(October 18, 2012)--Many of the wounded soldiers and families of those killed in the 2009 Fort Hood shooting rampage say they aren't the benefits they need because the government hasn't declared the massacre a terrorist attack.
A group of about 160 people affected by the shooting on the Texas Army post released a video Thursday expressing their frustration.
Staff Sgt. Shawn Manning, who was shot six times in the Nov. 5, 2009 rampage at the post's Soldier Readiness Center, says he's upset that the Defense Department has referred to the shooting as workplace violence.
Samuel Ray Jr., a former Fort Hood police officer who was on base the day of the shooting, says "workplace violence" is a disrespectful term.
"The people I saw were laying on the floor dead. They didn't have a chance or an opportunity to run. Where they fell...they died," Ray said.
"To call it 'workplace violence,' is extremely disrespectful. It's disrespectful to the people that died that day, and to the people who put their lives on the line to stop Hasan," Ray said.
Survivors in the video say soldiers injured or killed deserve fair benefits and Purple Heart eligibility, but they say that won't happen until the shooting is declared a terrorist attack.
On October 10th, Rep. John Carter and Rep. Michael McCaul sent letters to the Secretary of Defense and the Secretary of the Army. They requested better benefits and Purple Heart eligibility for soldiers injured during the shooting.

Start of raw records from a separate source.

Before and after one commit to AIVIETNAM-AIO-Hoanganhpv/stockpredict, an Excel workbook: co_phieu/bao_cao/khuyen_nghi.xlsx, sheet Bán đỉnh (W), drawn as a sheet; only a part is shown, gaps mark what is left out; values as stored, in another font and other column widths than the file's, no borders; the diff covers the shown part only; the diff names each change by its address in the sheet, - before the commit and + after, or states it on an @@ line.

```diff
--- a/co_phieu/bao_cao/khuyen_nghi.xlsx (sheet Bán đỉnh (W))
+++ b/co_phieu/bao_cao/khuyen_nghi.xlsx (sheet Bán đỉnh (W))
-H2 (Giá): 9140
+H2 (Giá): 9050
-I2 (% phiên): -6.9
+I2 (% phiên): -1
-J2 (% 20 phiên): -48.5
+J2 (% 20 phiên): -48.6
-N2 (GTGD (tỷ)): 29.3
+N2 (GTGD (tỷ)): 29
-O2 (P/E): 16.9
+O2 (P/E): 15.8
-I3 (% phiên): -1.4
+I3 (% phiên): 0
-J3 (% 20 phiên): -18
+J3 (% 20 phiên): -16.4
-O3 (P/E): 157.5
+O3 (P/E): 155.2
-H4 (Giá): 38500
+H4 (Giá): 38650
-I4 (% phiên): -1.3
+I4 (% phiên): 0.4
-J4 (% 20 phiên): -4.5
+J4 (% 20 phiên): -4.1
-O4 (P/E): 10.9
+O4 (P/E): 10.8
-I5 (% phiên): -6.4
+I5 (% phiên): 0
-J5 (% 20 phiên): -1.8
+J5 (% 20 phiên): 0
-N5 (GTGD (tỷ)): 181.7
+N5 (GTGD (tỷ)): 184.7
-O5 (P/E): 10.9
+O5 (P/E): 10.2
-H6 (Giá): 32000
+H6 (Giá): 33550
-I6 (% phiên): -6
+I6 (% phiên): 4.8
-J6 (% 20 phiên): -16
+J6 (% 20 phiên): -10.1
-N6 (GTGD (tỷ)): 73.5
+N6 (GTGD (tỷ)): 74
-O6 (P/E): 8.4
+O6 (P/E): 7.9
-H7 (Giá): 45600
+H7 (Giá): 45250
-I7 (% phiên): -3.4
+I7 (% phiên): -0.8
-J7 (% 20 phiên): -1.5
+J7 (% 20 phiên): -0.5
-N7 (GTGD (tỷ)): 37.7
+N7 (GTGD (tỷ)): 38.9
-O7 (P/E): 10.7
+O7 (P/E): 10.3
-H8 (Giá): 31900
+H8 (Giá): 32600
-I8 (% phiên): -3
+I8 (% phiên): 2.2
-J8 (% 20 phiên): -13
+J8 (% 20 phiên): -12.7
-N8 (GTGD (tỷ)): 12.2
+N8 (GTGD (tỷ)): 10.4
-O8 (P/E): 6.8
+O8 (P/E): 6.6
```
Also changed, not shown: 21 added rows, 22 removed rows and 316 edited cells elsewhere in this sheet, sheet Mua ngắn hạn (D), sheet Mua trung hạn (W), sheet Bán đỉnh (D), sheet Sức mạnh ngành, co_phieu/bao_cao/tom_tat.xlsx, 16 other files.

Accused gunman Maj. Nidal Hasan, an American-born Muslim, faces the death penalty if convicted in the rampage that killed 13.